Initials and acronyms refer to something (or the name of someone) larger, longer, and grander, which would take too much time and effort to speak or write completely, especially when repeated often throughout a document or speech. It seems that the goal of any acronym is to aurally or visually SHORTEN a word or phrase, so it is easier and quicker to speak and/or write. Visually, you “acronym” (verb?) to cut down the alphanumeric count, while aurally, you acronym to cut down the number of syllables. Sometimes, the acronym is as many (or more) syllables to speak, as the word or phrase it replaces. For example:
MGR = Manager (both Acronym and Word are three-syllables)
In such cases, the acronym benefit is purely visual, and you’re better off speaking the word(s). Alternatively, when acronyms are formed of characters, with minimal syllable count, the primary benefit is aural, shortening speeches and allowing the tongue to catch its breath.
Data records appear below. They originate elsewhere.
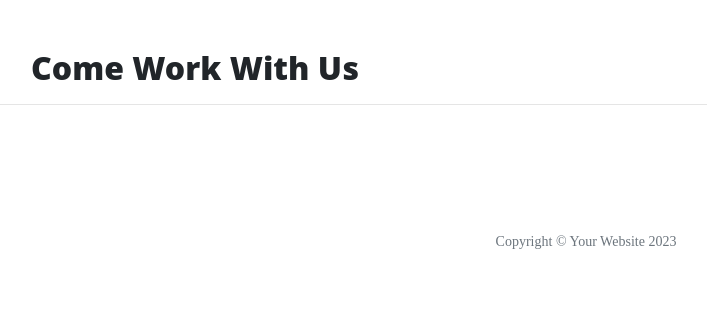
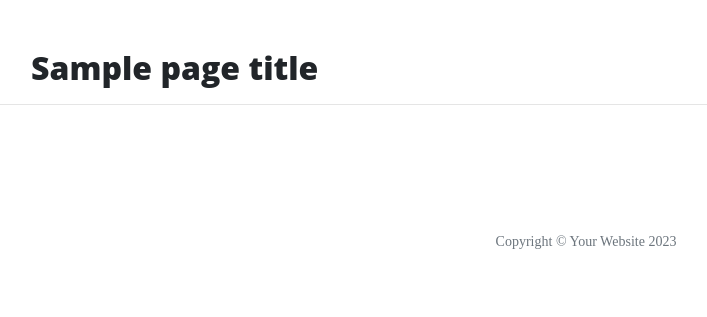
Before and after one commit to atchutchi/thorin-and-company, a Flask app: template templates/careers.html in a window 1280 px wide. Shown: the part 629-946 px from the top of the page, without its empty margins (54-761 px from the left). Run offline with Flask 3, Linux system fonts and the light colour scheme; the template is opened without the code that fills it: most values are stand-ins (such as "Sample title", 1, 10 or a date in 2020); parts of the project's set-up code (start-up, migrations or seed data) failed here and were passed over; some libraries are stand-ins or nearby versions.

Commit message:
Passing Data From A View To A Template

```diff
--- a/templates/about.html
+++ b/templates/about.html
@@ -1,6 +1,6 @@
 {% extends "base.html" %}
 {% block content %}
-    <h2>About Page</h2>
+    <h2>{{ page_title }}</h2>
     <p>
         The formation of the group grew out of a meeting Gandalf had with Thorin in Bree which kindled Thorin's interest in
 		recapturing his long lost family inheritance. (Thorin's grandfather had been the king of the Lonely Mountain when
--- a/templates/careers.html
+++ b/templates/careers.html
@@ -1,4 +1,4 @@
 {% extends "base.html" %}
 {% block content %}
-    <h2>Come Work With Us</h2>
+    <h2>{{ page_title }}</h2>
 {% endblock %}
--- a/templates/contact.html
+++ b/templates/contact.html
@@ -1,4 +1,4 @@
 {% extends "base.html" %}
 {% block content %}
-    <h2>Contact Us</h2>
+    <h2>{{ page_title }}</h2>
 {% endblock %}
```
Alphanumeric characters with long-winded spoken names, such as “W” are the anti-acronyms aurally, and only offer visual brevity.
Quite often, acronyms replace multi-syllabic utterances or writings, and become words themselves. Such “acronym-words” may transcend simple brevity, and take on new, greater meaning, standing for or referring to something greater and grander. So, acronyms are ultimately symbols, with greater meaning beyond the alpha and numeric characters of which they are formed, or the syllables they replace.
This acronym-word symbolism is typified in any lingo or jargon; specialized, contextual language(s), spoken by those familiar with or involved in a certain type of work, a region, an element of society. Lingo and jargon are full of cryptic, shortened words, terms, phrases and acronyms — the symbols of a world, which are only meaningful to those who live or work in it. And nowhere is lingo, jargon and acronym-word symbolism used more frequently (rampantly) than in the world of IT (Information Technology)!
Here are twenty (20) of the favorite Solution Matrix tech acronyms; the ones we bandy about most often, in a handy chart graphic for your viewing pleasure. Click on the table image to go to our Solutions page for more information, and read through our simple definitions of this “Gang-of-20” acronyms below:
The “Gang of 20” Technology Acronym Definitions:
- ERP = Enterprise Resource Planning
- WEB = uh…you should know this one!
- MOB = Mobile, Mobility, Apps, etc.
- POS = Point Of Sale (+Retail Management)
- OMS = Order Management System (Omni-Channel)
- WMS = Warehouse Management System
- CRM = Customer Relationship Management
- SaaS = Software As A Service (Hosted / Hybrid-Cloud Apps)
- B2B = Business To Business (sales / e-Commerce)
- B2C = Business To Consumer (sales / e-Commerce)
- CMS = Content Management System (Web / Blog / e-Commerce)
- SFA = Sales Force Automation (closely related to CRM)
- EDI = Electronic Data Interchange (+XML / UBL Documents)
- PMS = Property Management System (Hospitality / Hotel / Spa)
- BI = Business Intelligence (Analytics / Data Warehouse / Mining)
- PLM = Product Lifecycle Management (Design / Pre-Production)
- TMI = TOO MUCH INFORMATION!!!! (you should have known this one already – it’s a well-known “acronym-word” used in daily life, both in and outside of the technology world…)
For more details and definitions of other tech acronyms, terms and abbreviations, check out Wikipedia’s comprehensive list at: http://en.wikipedia.org/wiki/List_of_information_technology_acronyms
And, of course you should email info@SolutionMatrixLLC.com if you have any questions about our “Gang-of-20” acronyms listed and defined above, have other acronyms you want defined and clarified, or if you want to put any of the services or technologies “acronym’d” above to work in your business.
May your business and technology life be long, but your technology terms and jargon be short. Live long and abbreviate! 🙂